Still need a flu shot? We have a limited amount of vaccine available. Call 410-887-2705 to schedule an appointment.
Is the vaccine effective this flu season?
According to the Centers for Disease Control and Prevention (CDC), this year's flu vaccine is not as effective because the current strain of the virus has mutated; however, the vaccine can still decrease the severity of illness caused by the virus. It can also protect against other circulating strains of the virus, which is why the CDC still recommends getting the vaccine.
Learn more about the effectiveness of the 2014 to 2015 flu vaccine.
Which flu vaccine is right for me?

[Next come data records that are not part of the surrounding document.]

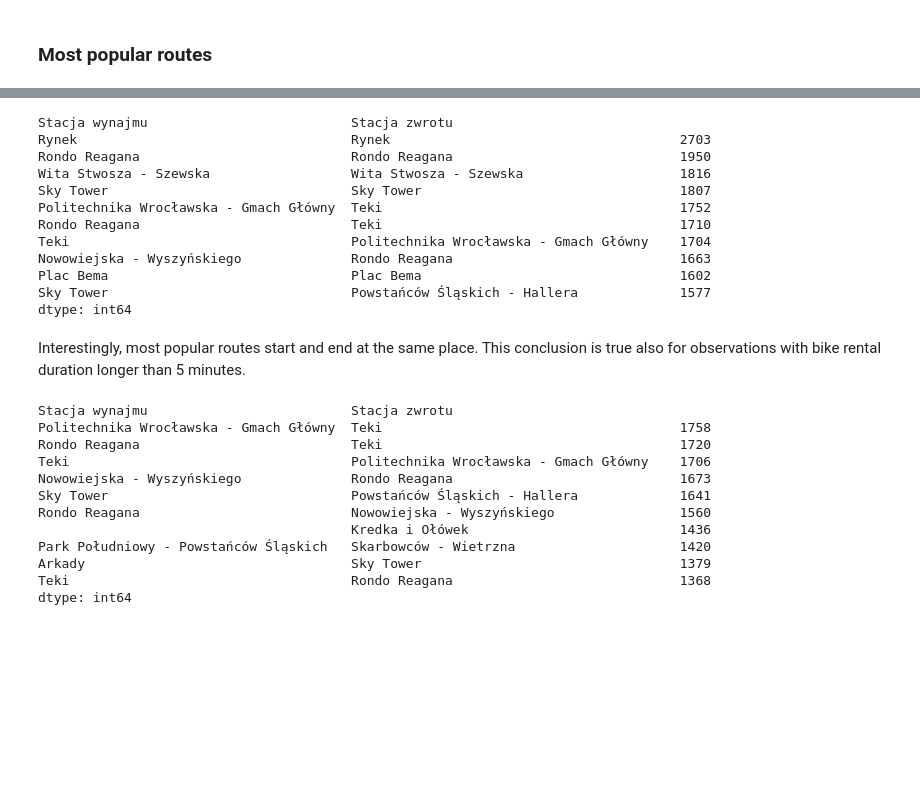
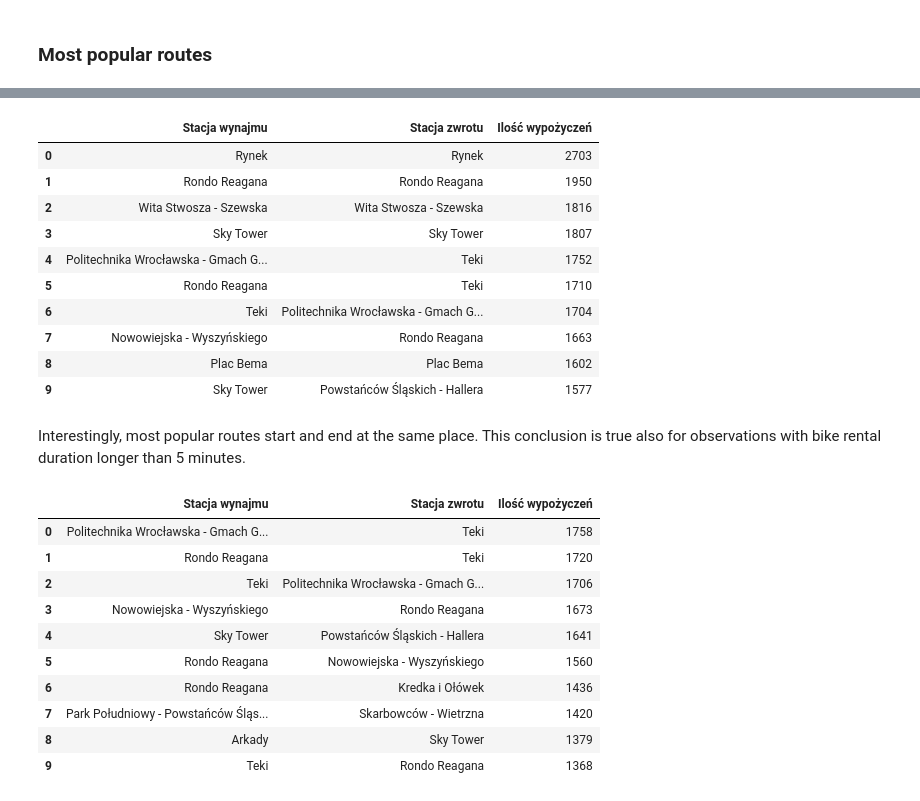
Before and after one commit to mariuszrokita/bike-sharing-demand, a Jupyter notebook: notebooks/wroclawski-rower-miejski/initial-data-exploration.ipynb, the cells around one changed output, grey strips where cells are left out. Drawn from its saved outputs; the diff is of its cells as text; code cells hidden in the pictures; blank space fills up the shorter version.

```diff
--- a/notebooks/wroclawski-rower-miejski/initial-data-exploration.ipynb
+++ b/notebooks/wroclawski-rower-miejski/initial-data-exploration.ipynb
@@ -869,41 +861,52 @@ dtype: int64
 # %%
-# most popular routes for durations >= 5 minutes
+# most popular routes in 2015 with durations >= 5 minutes
 idx = rentals2015_df["Długość wynajmu"] >= np.timedelta64(5, 'm')
 
-rentals2015_df.loc[idx, ["Stacja wynajmu", "Stacja zwrotu"]] \
-    .groupby(["Stacja wynajmu", "Stacja zwrotu"]) \
-    .size().sort_values(ascending=False).head(10)
+top10_routes_in_2015 = \
+    rentals2015_df.loc[idx, ["Stacja wynajmu", "Stacja zwrotu"]] \
+        .groupby(["Stacja wynajmu", "Stacja zwrotu"]) \
+        .size() \
+        .sort_values(ascending=False) \
+        .reset_index() \
+        .head(10)
+
+top10_routes_in_2015.rename(columns={0: 'Ilość wypożyczeń'}, inplace=True)
+top10_routes_in_2015
 # %% [output]
-Stacja wynajmu                          Stacja zwrotu
-Rynek                                   Rynek                                     2703
-Rondo Reagana                           Rondo Reagana                             1950
-Wita Stwosza - Szewska                  Wita Stwosza - Szewska                    1816
-Sky Tower                               Sky Tower                                 1807
-Politechnika Wrocławska - Gmach Główny  Teki                                      1752
-Rondo Reagana                           Teki                                      1710
-Teki                                    Politechnika Wrocławska - Gmach Główny    1704
-Nowowiejska - Wyszyńskiego              Rondo Reagana                             1663
-Plac Bema                               Plac Bema                                 1602
-Sky Tower                               Powstańców Śląskich - Hallera             1577
-dtype: int64
+|  | Stacja wynajmu | Stacja zwrotu | Ilość wypożyczeń |
+| 0 | Rynek | Rynek | 2703 |
+| 1 | Rondo Reagana | Rondo Reagana | 1950 |
+| 2 | Wita Stwosza - Szewska | Wita Stwosza - Szewska | 1816 |
+| 3 | Sky Tower | Sky Tower | 1807 |
+| 4 | Politechnika Wrocławska - Gmach G... | Teki | 1752 |
+| 5 | Rondo Reagana | Teki | 1710 |
+| 6 | Teki | Politechnika Wrocławska - Gmach G... | 1704 |
+| 7 | Nowowiejska - Wyszyńskiego | Rondo Reagana | 1663 |
+| 8 | Plac Bema | Plac Bema | 1602 |
+| 9 | Sky Tower | Powstańców Śląskich - Hallera | 1577 |
 # %% [markdown]
 Interestingly, most popular routes start and end at the same place. This conclusion is true also for observations with bike rental duration longer than 5 minutes.
 # %%
 idx = rentals2015_df["Stacja wynajmu"] != rentals2015_df["Stacja zwrotu"]
 
-rentals2015_df.loc[idx, ["Stacja wynajmu", "Stacja zwrotu"]] \
-    .groupby(["Stacja wynajmu", "Stacja zwrotu"]) \
-    .size().sort_values(ascending=False).head(10)
+top10_routes_in_2015 = \
+    rentals2015_df.loc[idx, ["Stacja wynajmu", "Stacja zwrotu"]] \
+                  .groupby(["Stacja wynajmu", "Stacja zwrotu"]) \
+                  .size() \
+                  .sort_values(ascending=False) \
+                  .reset_index() \
+                  .head(10)
+top10_routes_in_2015.rename(columns={0: 'Ilość wypożyczeń'}, inplace=True)
+top10_routes_in_2015
 # %% [output]
-Stacja wynajmu                          Stacja zwrotu
-Politechnika Wrocławska - Gmach Główny  Teki                                      1758
-Rondo Reagana                           Teki                                      1720
-Teki                                    Politechnika Wrocławska - Gmach Główny    1706
-Nowowiejska - Wyszyńskiego              Rondo Reagana                             1673
-Sky Tower                               Powstańców Śląskich - Hallera             1641
-Rondo Reagana                           Nowowiejska - Wyszyńskiego                1560
-                                        Kredka i Ołówek                           1436
-Park Południowy - Powstańców Śląskich   Skarbowców - Wietrzna                     1420
-Arkady                                  Sky Tower                                 1379
-Teki                                    Rondo Reagana                             1368
-dtype: int64
+|  | Stacja wynajmu | Stacja zwrotu | Ilość wypożyczeń |
+| 0 | Politechnika Wrocławska - Gmach G... | Teki | 1758 |
+| 1 | Rondo Reagana | Teki | 1720 |
+| 2 | Teki | Politechnika Wrocławska - Gmach G... | 1706 |
+| 3 | Nowowiejska - Wyszyńskiego | Rondo Reagana | 1673 |
+| 4 | Sky Tower | Powstańców Śląskich - Hallera | 1641 |
+| 5 | Rondo Reagana | Nowowiejska - Wyszyńskiego | 1560 |
+| 6 | Rondo Reagana | Kredka i Ołówek | 1436 |
+| 7 | Park Południowy - Powstańców Śląs... | Skarbowców - Wietrzna | 1420 |
+| 8 | Arkady | Sky Tower | 1379 |
+| 9 | Teki | Rondo Reagana | 1368 |
```
Also changed, not shown: parts of 4 cells of this notebook.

There are two types of vaccines:
The “flu shot” — an inactivated vaccine (containing inactive virus) that is given with a needle, usually in the arm. The flu shot is approved for use in people older than six months, including healthy people and people with chronic medical conditions.
The nasal-spray flu vaccine — a vaccine made with live, weakened flu viruses that is given as a nasal spray (sometimes called LAIV for “Live Attenuated Influenza Vaccine”). The viruses in the nasal spray vaccine do not cause the flu. LAIV is approved for use in healthy people two through 49 years of age who are not pregnant.
Who should not get the vaccine?
If you have any severe (life-threatening) allergies you should not get vaccinated. If you ever had a life-threatening allergic reaction after a dose of flu vaccine, or have a severe allergy to any part of this vaccine, you may be advised not to get a dose. Most, but not all, types of flu vaccine contain a small amount of egg.
If you ever had Guillain-Barré Syndrome (a severe paralyzing illness, also called GBS) you should be discussed with your doctor if you should get vaccinated. Some people with a history of GBS should not get this vaccine.
If you are not feeling well you may be asked to wait until you feel better before getting a flu shot.
Remember the Flu FACTS!
Residents are encouraged to remember the flu FACTS in order to prevent the spread of contagious viruses, including seasonal flu:
- Frequently wash your hands with soap and water
- Always get an annual flu shot
- Cover your cough and sneeze
- Take time off if you have symptoms
- Seek care if your symptoms get worse
Where can I get more information?
Visit www.flu.gov or the most up-to-date information on seasonal flu.
Revised January 17, 2015